ABU DHABI // As many as 300,000 workers will have new homes by the end of the year in the largest relocation of labour in the country's history, the man in charge of the project said yesterday. "We are still learning," Mohamed Hasan al Qemzi said. "We haven't perfected it all yet, but we are moving in the right direction."
Mr al Qemzi - chief executive of ZonesCorp, the Government-backed agency in charge of developing areas dedicated to housing workers - said the move would result in better housing and living conditions for the men. For the past three years Mr al Qemzi has been gathering information to implement the plan; already, more than 100,000 workers have moved from Mohammed bin Zayed City to new housing off Abu Dhabi island.
"The whole idea came out in late 2007," Mr al Qemzi said. "There was a boom, especially in construction. At that time, how the workers lived was no longer acceptable." Mr al Qemzi's team travelled to a number of countries, including Singapore, to learn how to build sustainable living environmenta for foreign workers. "We learnt how they have done it," he said. "When you bring construction labour in, you have to make sure how and where they are going to sleep, so that the next morning, when they wake up, they can contribute. These things impact their performance."
Moving the men from labour camps to multi-storey housing developments complete with malls, hospitals, and playgrounds is a much-needed revision of standards, Mr al Qemzi said. By the end of this year, three new developments, including Al Hamim, between Abu Dhabi and Dubai, and Al Mafraq, outside Mussaffah, will house workers. The zones were assigned by the Urban Planning Council (UPC). "No one just threw a stone out there," Mr al Qemzi. "Studies have been done."
He said the Urban Planning Concil, Abu Dhabi Municipality and his organisation began working on the project in 2007. The move was originally slated to begin in July of last year, but companies complained to the Abu Dhabi Chamber of Commerce and Industry that they could not afford to pay higher expenses to house their labourers.
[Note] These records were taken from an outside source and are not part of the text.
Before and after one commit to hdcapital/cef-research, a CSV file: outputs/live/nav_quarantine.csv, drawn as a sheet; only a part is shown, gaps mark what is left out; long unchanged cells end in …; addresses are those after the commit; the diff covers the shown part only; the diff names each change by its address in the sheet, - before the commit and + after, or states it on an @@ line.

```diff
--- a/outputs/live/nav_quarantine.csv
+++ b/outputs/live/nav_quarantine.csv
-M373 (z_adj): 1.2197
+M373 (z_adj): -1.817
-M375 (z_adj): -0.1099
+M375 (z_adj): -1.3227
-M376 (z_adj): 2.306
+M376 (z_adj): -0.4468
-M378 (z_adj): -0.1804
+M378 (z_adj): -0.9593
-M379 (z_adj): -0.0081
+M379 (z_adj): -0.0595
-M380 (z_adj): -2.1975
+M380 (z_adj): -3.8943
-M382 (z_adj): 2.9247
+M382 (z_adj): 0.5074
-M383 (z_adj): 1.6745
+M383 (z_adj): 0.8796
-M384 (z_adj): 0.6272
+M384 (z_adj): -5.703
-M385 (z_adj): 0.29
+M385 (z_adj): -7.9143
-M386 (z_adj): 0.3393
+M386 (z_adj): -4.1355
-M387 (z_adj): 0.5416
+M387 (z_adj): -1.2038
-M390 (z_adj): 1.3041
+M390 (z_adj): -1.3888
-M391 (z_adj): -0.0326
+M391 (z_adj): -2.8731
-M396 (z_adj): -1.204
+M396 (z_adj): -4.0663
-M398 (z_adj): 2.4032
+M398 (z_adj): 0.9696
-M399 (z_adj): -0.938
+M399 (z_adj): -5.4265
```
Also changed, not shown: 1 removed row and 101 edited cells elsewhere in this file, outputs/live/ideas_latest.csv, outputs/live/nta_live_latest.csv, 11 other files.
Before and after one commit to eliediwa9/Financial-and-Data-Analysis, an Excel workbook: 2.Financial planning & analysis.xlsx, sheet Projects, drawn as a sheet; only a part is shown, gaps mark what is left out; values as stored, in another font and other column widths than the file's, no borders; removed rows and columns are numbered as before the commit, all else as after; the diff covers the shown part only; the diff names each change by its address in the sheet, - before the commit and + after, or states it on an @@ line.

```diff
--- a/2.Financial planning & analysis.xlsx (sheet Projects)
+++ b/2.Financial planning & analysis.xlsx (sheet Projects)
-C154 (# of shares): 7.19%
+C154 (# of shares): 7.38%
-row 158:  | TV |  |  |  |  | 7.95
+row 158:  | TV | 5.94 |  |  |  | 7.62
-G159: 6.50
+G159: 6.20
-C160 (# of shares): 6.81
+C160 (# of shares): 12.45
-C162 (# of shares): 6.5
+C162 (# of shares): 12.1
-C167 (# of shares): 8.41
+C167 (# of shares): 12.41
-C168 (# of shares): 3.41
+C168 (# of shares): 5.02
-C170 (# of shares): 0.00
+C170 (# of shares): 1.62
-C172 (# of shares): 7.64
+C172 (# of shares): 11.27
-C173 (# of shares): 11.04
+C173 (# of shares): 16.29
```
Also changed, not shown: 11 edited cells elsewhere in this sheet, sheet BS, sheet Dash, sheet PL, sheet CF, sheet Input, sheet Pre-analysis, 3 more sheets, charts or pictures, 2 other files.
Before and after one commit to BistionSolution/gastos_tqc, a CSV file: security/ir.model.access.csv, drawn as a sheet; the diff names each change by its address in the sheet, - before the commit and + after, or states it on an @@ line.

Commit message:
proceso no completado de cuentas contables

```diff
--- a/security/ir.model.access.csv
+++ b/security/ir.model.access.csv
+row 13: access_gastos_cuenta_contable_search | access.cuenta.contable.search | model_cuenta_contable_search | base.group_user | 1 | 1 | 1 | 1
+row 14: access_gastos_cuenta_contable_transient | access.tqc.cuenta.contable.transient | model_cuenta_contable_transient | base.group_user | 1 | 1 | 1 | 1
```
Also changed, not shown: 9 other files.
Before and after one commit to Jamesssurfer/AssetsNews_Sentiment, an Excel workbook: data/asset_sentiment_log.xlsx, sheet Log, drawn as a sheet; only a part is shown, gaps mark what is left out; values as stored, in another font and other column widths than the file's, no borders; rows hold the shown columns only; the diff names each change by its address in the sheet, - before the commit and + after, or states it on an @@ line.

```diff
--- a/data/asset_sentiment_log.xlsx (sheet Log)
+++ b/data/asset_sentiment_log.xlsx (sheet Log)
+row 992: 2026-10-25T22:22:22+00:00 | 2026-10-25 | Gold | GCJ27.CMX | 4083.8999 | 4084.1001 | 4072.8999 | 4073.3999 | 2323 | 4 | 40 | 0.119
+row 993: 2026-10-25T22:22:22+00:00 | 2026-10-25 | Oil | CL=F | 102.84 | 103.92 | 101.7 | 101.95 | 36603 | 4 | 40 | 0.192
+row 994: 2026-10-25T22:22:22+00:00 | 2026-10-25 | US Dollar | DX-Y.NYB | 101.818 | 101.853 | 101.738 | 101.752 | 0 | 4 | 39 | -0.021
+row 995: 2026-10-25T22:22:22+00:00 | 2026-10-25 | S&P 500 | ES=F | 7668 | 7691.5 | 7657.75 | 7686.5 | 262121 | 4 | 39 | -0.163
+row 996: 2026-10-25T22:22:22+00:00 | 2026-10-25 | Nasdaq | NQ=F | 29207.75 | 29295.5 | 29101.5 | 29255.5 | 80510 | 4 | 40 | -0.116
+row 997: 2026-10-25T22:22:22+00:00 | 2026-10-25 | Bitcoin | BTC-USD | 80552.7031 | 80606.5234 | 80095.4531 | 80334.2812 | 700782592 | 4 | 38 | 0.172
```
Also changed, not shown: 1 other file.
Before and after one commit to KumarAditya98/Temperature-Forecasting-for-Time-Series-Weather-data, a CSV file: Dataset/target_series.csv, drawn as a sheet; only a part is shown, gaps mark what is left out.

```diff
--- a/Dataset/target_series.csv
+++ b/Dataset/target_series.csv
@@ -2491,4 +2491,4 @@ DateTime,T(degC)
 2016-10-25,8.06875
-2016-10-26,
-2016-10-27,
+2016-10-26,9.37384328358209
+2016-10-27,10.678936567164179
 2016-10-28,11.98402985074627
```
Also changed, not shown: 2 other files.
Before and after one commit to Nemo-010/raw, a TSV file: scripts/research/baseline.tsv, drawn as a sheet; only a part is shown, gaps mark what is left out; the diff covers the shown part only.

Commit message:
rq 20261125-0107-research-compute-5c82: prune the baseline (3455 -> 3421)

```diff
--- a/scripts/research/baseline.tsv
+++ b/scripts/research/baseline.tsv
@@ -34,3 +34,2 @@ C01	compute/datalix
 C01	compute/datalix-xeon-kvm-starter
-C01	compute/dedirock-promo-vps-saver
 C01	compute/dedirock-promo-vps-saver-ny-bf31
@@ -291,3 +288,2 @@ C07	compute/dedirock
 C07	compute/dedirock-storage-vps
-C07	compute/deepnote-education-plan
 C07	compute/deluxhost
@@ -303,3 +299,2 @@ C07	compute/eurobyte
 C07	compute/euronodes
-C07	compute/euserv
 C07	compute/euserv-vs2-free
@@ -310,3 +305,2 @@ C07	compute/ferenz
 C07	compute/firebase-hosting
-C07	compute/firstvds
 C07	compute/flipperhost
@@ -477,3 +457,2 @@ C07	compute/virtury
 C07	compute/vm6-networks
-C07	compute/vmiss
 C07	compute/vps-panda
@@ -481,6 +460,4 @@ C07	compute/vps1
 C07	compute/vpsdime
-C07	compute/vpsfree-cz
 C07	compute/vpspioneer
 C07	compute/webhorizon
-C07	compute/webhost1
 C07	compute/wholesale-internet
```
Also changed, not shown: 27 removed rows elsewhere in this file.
The Abu Dhabi Municipality has since told contractors to shift their workers to the newly built complexes by September 17.
Mr al Qemzi said some of the delays were due to the facilities not being ready in time. "Some developments needed fine-tuning," he said. Contractors and workers have also complained about the distance they have to travel, with workers fearing their managers will dock their pay for transportation charges. He said contractors were obligated to pay for transportation, hire out the duty to a third party or negotiate a deal with the developers of the residences to provide transportation.
"You have brought them here - if you don't care of them, that is wrong," Mr al Qezmi said of contractors who are reluctant to move their workers. Those who fail to comply will face penalties, such as denial of licenses for new recruits. Mr al Qemzi has also fielded complaints from companies about the cost of the new locations. He said the Executive Council decided that the operators of the new labour cities could charge Dh390 per worker, a fee that includes security, housekeeping and essentials such furniture. Apart from that, developers and contractors could negotiate other services such as catering, as none of the new locations allow workers to cook in their rooms, an attempt to prevent fires.
He has also heard of residential areas not willing to house labourers from companies with fewer than 100 workers on their payrolls. "That is totally unacceptable," Mr al Qemzi said. "Anyone who has such complaints, come to me." email@example.com